* TASK PROMPT: Give the lines below again, exactly as they stand, and leave out the images.

Before-and-after change data
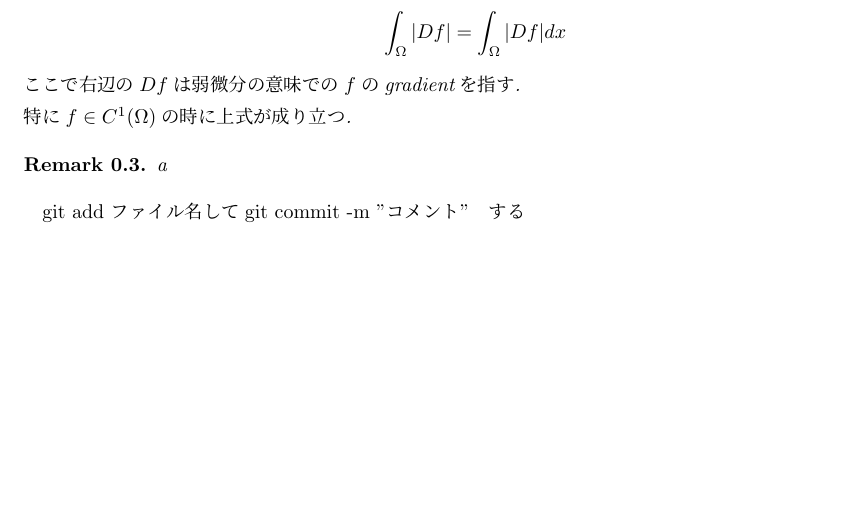
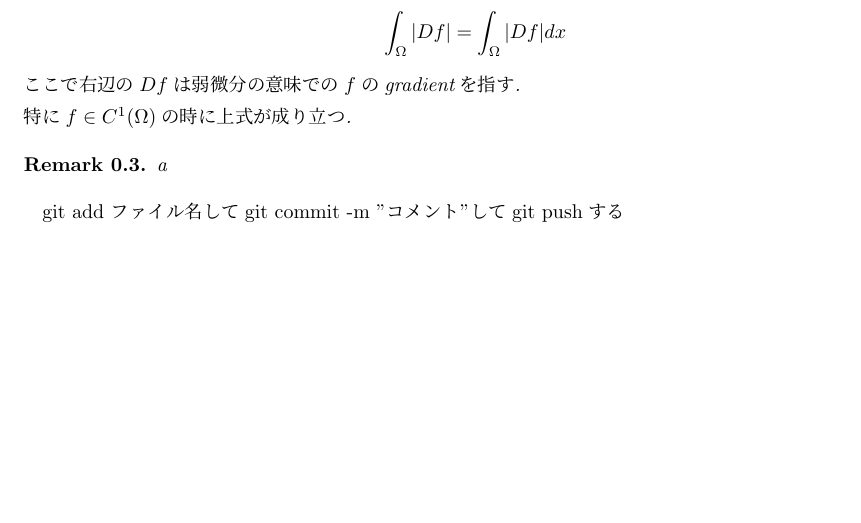
Before and after one commit to ryutaro030320-beep/-, a LaTeX document (セミナーまとめ.tex): part of the page, cut so that both start at the same text. Compiled offline with pLaTeX and dvipdfmx.

Commit message:
テスト2

```diff
--- a/セミナーまとめ.tex
+++ b/セミナーまとめ.tex
@@ -44,7 +44,7 @@
     a
 
     \end{rem}
-    git add ファイル名してgit commit -m "コメント"　する
+    git add ファイル名してgit commit -m "コメント"してgit pushする
 
 
 
```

* SOLVED EXERCISE:
Before and after one commit to ryutaro030320-beep/-, a LaTeX document (セミナーまとめ.tex): part of the page, cut so that both start at the same text. Compiled offline with pLaTeX and dvipdfmx.

Commit message:
テスト2

```diff
--- a/セミナーまとめ.tex
+++ b/セミナーまとめ.tex
@@ -44,7 +44,7 @@
     a
 
     \end{rem}
-    git add ファイル名してgit commit -m "コメント"　する
+    git add ファイル名してgit commit -m "コメント"してgit pushする
 
 
 
```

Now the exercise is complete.